Aim of the task: Return all lines from the listing below in which "rows" appears.

Dataset content:
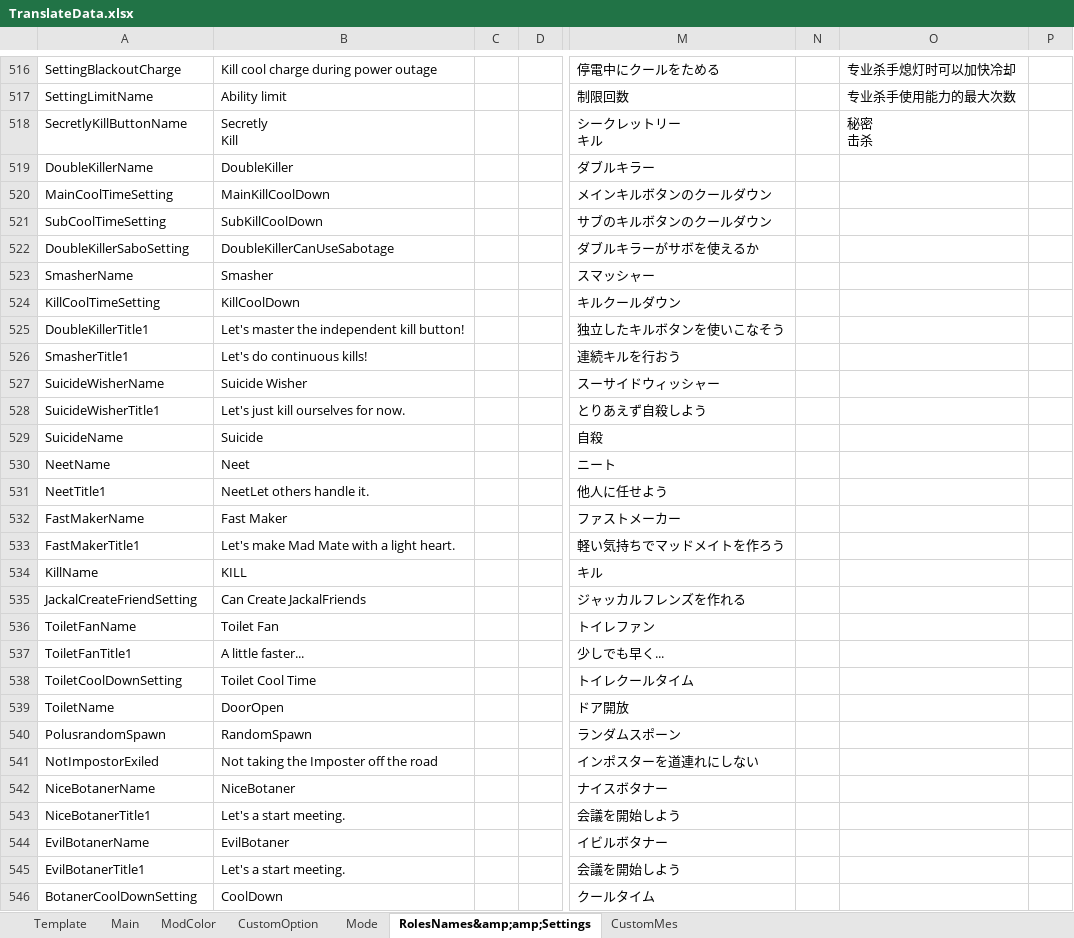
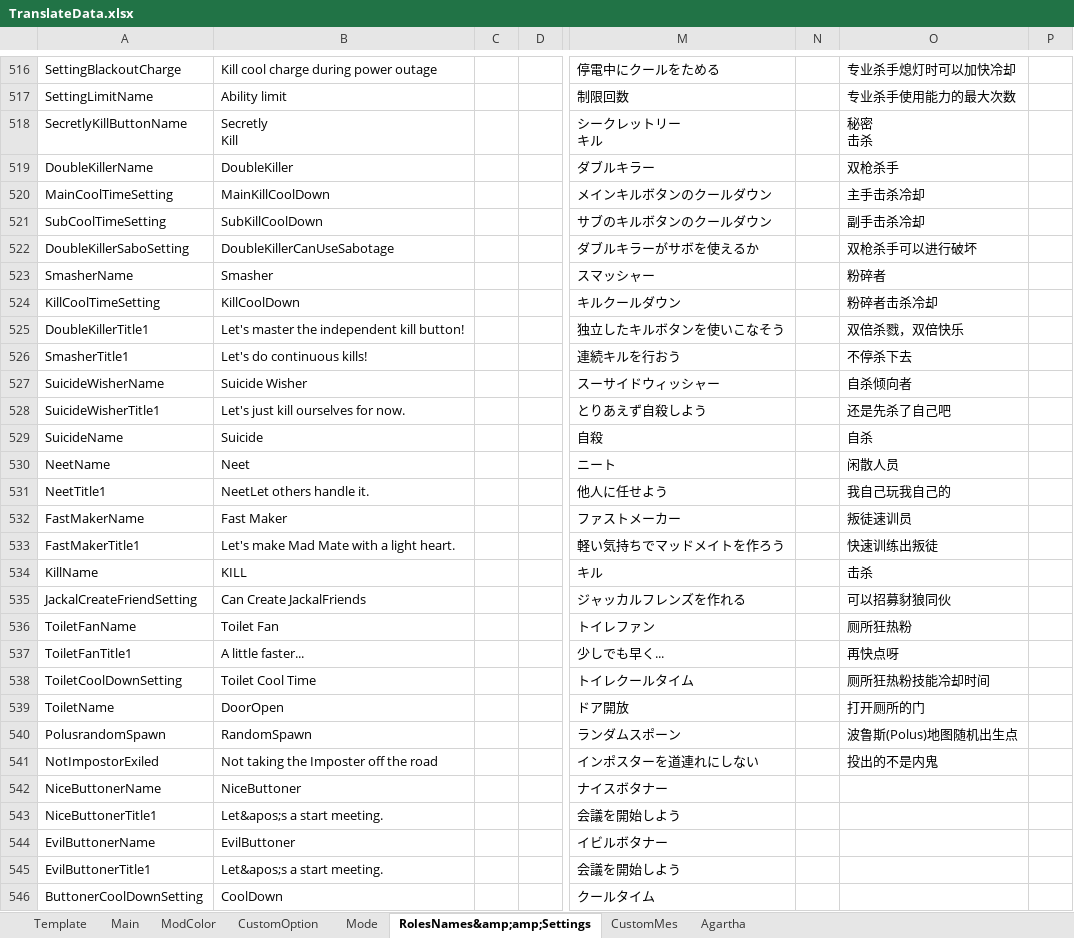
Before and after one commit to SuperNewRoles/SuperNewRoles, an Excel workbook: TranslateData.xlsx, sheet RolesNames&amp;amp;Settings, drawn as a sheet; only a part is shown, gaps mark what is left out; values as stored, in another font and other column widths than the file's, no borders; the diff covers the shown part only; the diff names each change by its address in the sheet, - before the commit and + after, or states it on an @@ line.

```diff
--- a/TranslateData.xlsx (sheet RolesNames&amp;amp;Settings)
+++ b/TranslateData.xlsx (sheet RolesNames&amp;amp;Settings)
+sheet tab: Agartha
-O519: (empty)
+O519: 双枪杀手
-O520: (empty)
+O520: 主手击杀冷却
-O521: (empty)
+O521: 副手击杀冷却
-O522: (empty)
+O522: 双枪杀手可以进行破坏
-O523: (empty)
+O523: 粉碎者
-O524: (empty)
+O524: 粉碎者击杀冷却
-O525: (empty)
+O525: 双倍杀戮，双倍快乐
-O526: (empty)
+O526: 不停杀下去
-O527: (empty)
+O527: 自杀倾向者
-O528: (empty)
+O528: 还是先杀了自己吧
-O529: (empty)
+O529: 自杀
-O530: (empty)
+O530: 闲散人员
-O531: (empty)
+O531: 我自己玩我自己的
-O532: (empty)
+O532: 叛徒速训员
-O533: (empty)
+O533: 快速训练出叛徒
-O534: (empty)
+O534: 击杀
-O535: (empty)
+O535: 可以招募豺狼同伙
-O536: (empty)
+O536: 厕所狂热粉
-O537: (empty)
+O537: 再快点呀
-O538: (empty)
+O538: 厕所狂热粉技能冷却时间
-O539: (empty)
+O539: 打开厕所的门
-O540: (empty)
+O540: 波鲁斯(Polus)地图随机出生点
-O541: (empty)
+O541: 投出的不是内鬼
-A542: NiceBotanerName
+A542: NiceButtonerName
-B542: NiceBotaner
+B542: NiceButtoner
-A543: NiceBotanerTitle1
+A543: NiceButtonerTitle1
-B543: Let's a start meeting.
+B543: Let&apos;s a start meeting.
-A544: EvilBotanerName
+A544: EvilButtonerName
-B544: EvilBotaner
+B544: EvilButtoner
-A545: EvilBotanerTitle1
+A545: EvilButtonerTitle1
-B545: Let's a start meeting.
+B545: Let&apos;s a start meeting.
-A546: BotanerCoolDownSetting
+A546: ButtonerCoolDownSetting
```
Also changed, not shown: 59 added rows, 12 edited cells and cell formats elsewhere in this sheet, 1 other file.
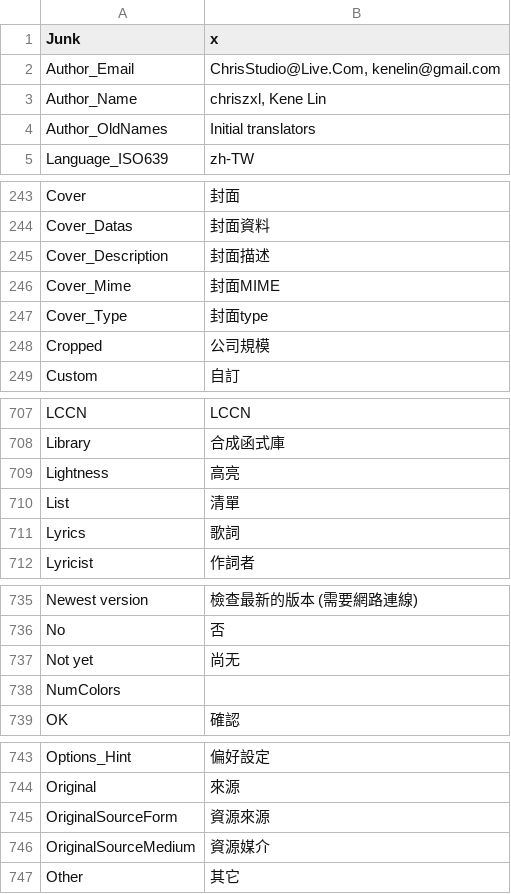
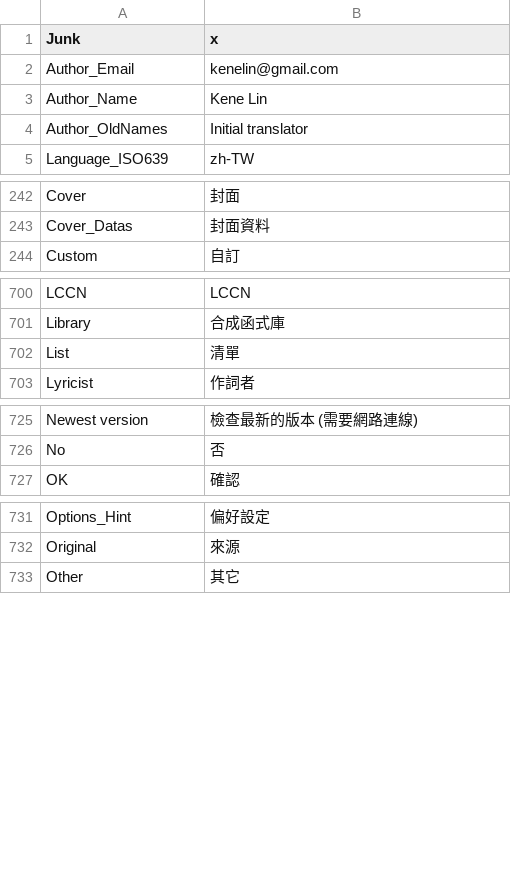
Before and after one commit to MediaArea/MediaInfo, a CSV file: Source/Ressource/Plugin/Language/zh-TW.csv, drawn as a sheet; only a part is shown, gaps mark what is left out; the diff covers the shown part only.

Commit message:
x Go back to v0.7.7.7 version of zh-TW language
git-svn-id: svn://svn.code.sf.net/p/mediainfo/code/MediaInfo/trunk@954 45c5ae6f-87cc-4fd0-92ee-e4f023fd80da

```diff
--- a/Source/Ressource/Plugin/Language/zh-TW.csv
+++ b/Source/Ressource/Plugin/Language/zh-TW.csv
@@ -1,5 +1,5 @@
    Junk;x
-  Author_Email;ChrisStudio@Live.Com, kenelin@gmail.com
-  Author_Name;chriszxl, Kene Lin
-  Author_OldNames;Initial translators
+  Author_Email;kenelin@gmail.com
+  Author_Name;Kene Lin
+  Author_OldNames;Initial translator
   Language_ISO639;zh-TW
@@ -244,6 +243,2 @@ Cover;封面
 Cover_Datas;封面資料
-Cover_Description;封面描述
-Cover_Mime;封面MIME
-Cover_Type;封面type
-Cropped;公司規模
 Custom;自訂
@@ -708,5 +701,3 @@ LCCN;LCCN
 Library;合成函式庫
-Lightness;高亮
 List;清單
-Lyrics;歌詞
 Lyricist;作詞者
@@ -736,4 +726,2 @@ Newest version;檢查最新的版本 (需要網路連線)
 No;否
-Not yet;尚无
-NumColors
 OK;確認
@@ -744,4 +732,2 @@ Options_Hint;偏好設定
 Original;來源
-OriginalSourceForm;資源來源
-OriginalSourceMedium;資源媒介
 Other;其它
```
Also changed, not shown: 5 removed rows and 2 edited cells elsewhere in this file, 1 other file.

* * *

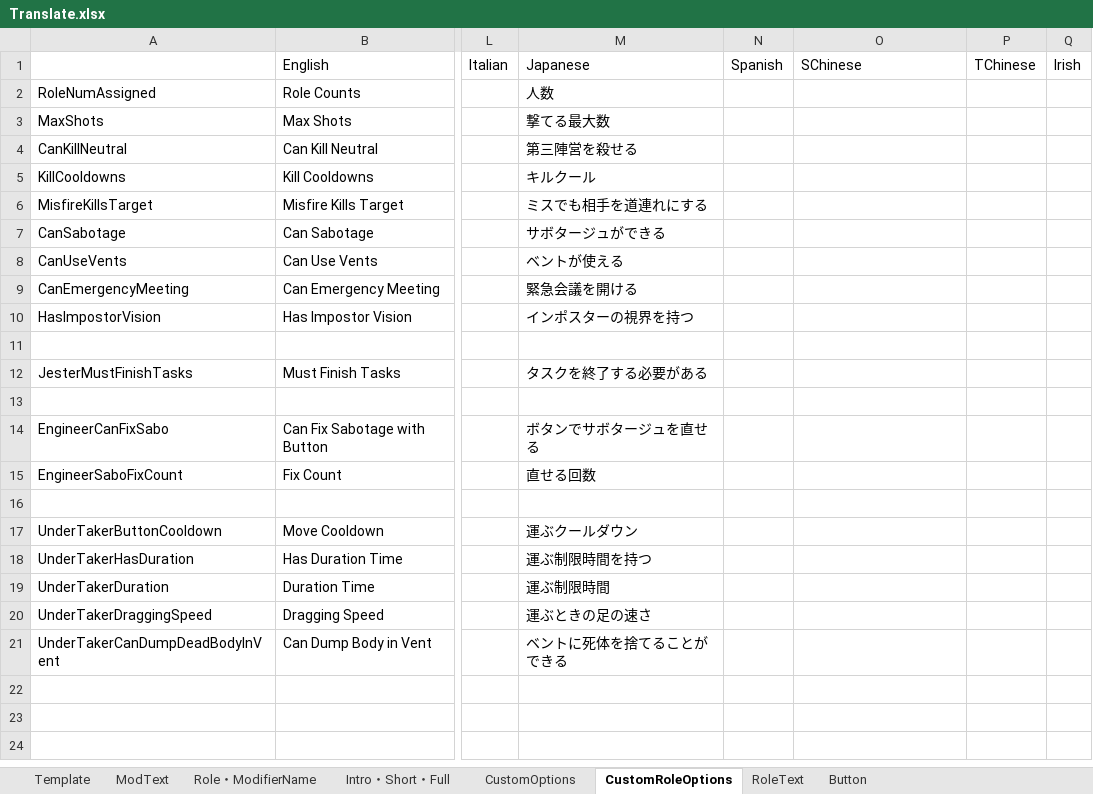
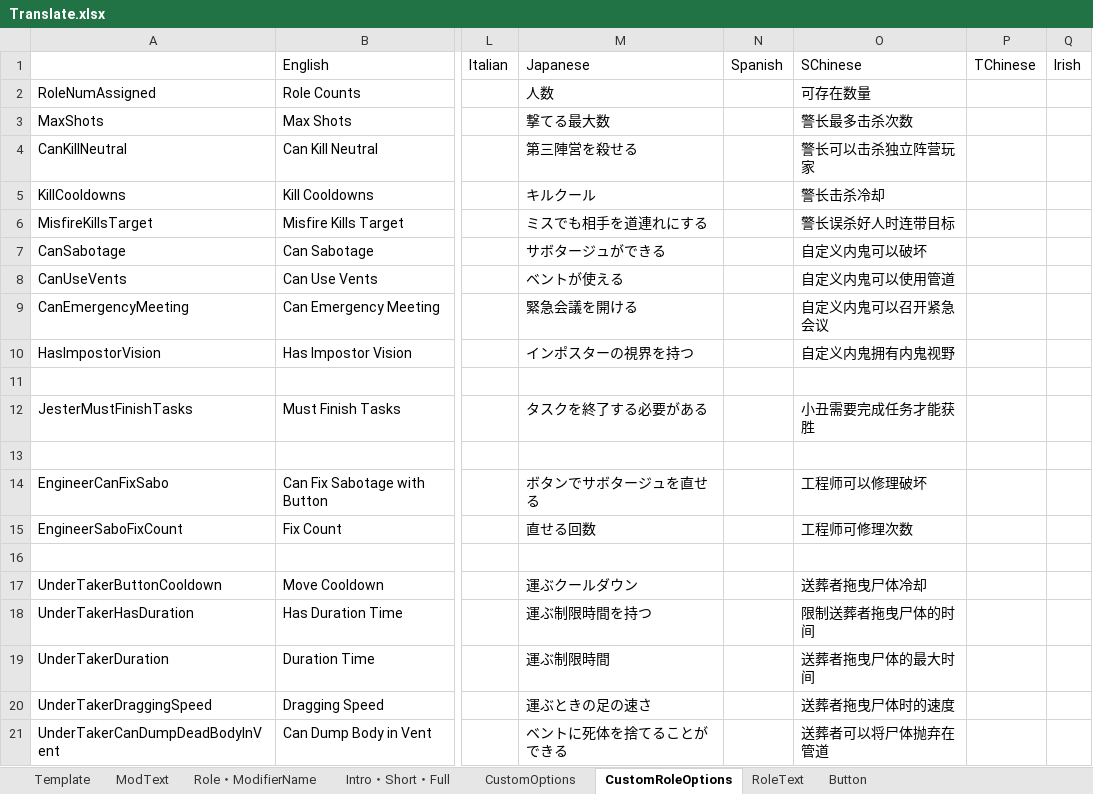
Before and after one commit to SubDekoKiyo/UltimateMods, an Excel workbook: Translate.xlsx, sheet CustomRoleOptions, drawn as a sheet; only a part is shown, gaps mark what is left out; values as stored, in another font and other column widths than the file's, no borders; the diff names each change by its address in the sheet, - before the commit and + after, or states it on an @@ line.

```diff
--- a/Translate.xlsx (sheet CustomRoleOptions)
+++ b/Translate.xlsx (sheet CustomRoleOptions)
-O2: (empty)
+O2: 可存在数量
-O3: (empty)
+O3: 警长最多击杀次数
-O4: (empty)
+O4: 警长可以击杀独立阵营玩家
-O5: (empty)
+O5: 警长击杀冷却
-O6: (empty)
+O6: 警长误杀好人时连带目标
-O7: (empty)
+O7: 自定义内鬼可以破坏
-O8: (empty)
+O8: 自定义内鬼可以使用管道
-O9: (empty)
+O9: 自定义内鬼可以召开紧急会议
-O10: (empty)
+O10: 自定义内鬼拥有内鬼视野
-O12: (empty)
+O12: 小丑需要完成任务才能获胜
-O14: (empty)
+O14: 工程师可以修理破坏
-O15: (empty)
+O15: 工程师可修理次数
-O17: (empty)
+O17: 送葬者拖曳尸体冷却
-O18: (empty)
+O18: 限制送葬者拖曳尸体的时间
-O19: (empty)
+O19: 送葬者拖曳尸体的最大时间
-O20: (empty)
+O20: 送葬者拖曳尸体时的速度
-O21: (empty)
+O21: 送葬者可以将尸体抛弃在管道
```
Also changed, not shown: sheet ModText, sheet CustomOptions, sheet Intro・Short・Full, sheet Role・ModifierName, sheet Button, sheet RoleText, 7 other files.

Solved problem:
Also changed, not shown: 59 added rows, 12 edited cells and cell formats elsewhere in this sheet, 1 other file.
Also changed, not shown: 5 removed rows and 2 edited cells elsewhere in this file, 1 other file.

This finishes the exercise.